It wasn’t that long ago that the average price of gas fell below $3 a gallon. With the average price nationwide now standing at at $2.53 per gallon, it should come as no surprise that thirteen states have gas stations selling for less than $2, at least in some areas. The US is enjoying a holiday season reprieve from high prices seen as little as 6 months ago. As a nation, we have not seen prices this low since October 2009.
Oklahoma, Louisiana and Ohio have stations that are selling gas at $1.90 a gallon. With all the holiday driving that many people do, most people are actually smiling as they fill up their tanks. There are ten additional states that have prices lower than the two dollar mark as well – Alabama, Arizona, Colorado, Indiana, Mississippi, Missouri, Nebraska, New Mexico, Texas and Virginia. Missouri is the state with the lowest average price overall at $2.25. AAA reported some states have only one or two stations with prices this low, but that’s all it takes for other stations to follow to continue a trend.

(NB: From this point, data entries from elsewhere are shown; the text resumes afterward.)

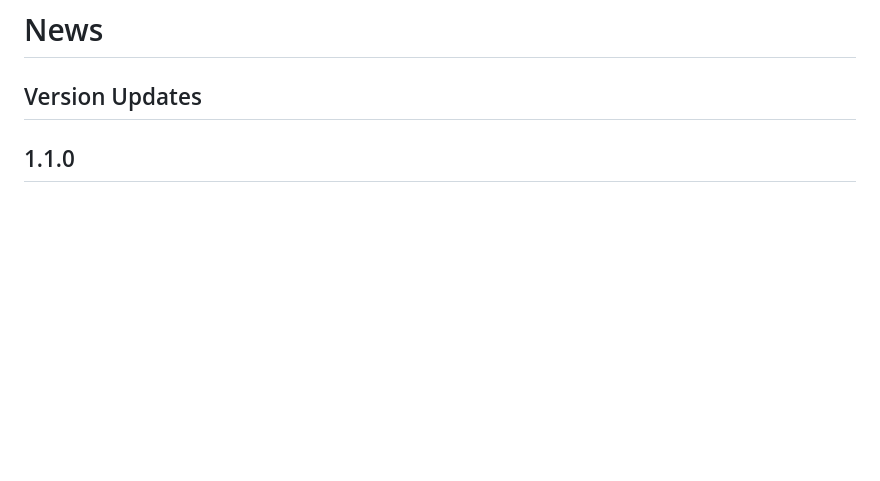
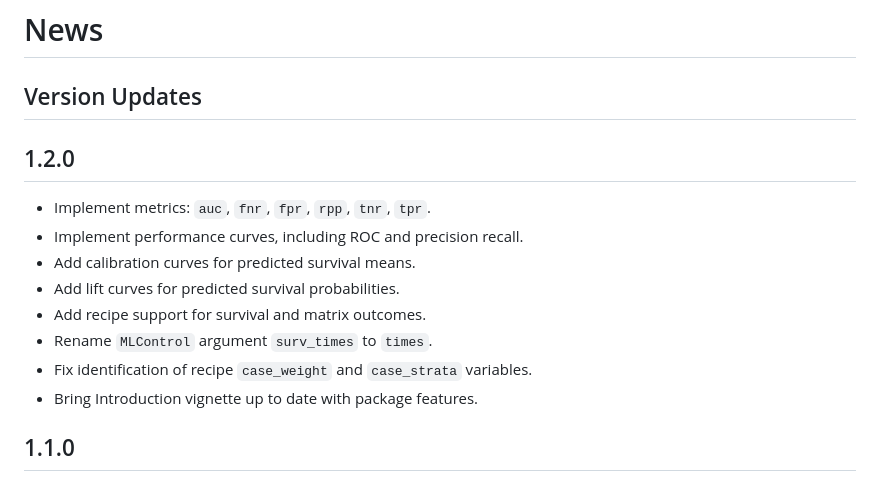
Before and after one commit to brian-j-smith/MachineShop, a Markdown page: NEWS.md, the part around the change. Drawn GitHub-style; blank space fills up the shorter version.

```diff
--- a/NEWS.md
+++ b/NEWS.md
@@ -1,6 +1,17 @@
 # News
 
 ## Version Updates
+
+## 1.2.0
+* Implement metrics: ``auc``, ``fnr``, ``fpr``, ``rpp``, ``tnr``, ``tpr``.
+* Implement performance curves, including ROC and precision recall.
+* Add calibration curves for predicted survival means.
+* Add lift curves for predicted survival probabilities.
+* Add recipe support for survival and matrix outcomes.
+* Rename ``MLControl`` argument ``surv_times`` to ``times``.
+* Fix identification of recipe ``case_weight`` and ``case_strata`` variables.
+* Bring Introduction vignette up to date with package features.
+
 
 ## 1.1.0
 * Implement model: ``BARTModel``.
```
Also changed, not shown: README.md (+19 -16 lines), man/figures/README-unnamed-chunk-18-1.png, man/figures/README-unnamed-chunk-19-1.png, 1 other file.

The good news is these may not be the lowest prices we will see. Crude oil prices have dropped from $115 a barrel to under $58 a barrel. Three factors are causing the lack of demand for the supply. Saudi Arabia’s confidence in the market righting itself has caused them to refuse cutting back their production of crude oil. There is a slow down in construction and expansion in Europe and especially Asia, specifically China who has dominated a lot of the oil supply over the last decade. And last but not least – more fuel efficient cars that demand less gas have started to cause a small dent in how much the world uses in cars.

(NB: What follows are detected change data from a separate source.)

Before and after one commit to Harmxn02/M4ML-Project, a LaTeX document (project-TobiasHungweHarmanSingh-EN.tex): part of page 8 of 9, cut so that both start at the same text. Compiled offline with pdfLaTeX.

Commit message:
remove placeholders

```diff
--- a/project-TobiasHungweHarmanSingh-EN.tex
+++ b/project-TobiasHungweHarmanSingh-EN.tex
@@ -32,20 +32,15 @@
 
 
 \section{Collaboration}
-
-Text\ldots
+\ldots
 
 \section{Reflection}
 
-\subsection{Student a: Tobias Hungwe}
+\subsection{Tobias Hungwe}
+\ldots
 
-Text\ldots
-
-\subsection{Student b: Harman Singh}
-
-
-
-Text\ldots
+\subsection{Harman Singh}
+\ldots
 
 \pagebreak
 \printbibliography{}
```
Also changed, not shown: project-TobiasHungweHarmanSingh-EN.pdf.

With it appearing there’s no stopping gas prices from continuing to fall, consumers are starting to spend more this holiday season. As retail spending rises, more jobs may be created to off-set the possible job losses from the United States shale oil production market.
The low prices also entice people to travel more, at least by car. It may not be the same for plane travel (at least not yet) as the falling oil prices have yet to yield lower plane ticket prices. If enough people opt for their cars, it may not be long before public pressure causes airlines to look at their pricing structures as well.
(Photo courtesy of KOMUnews)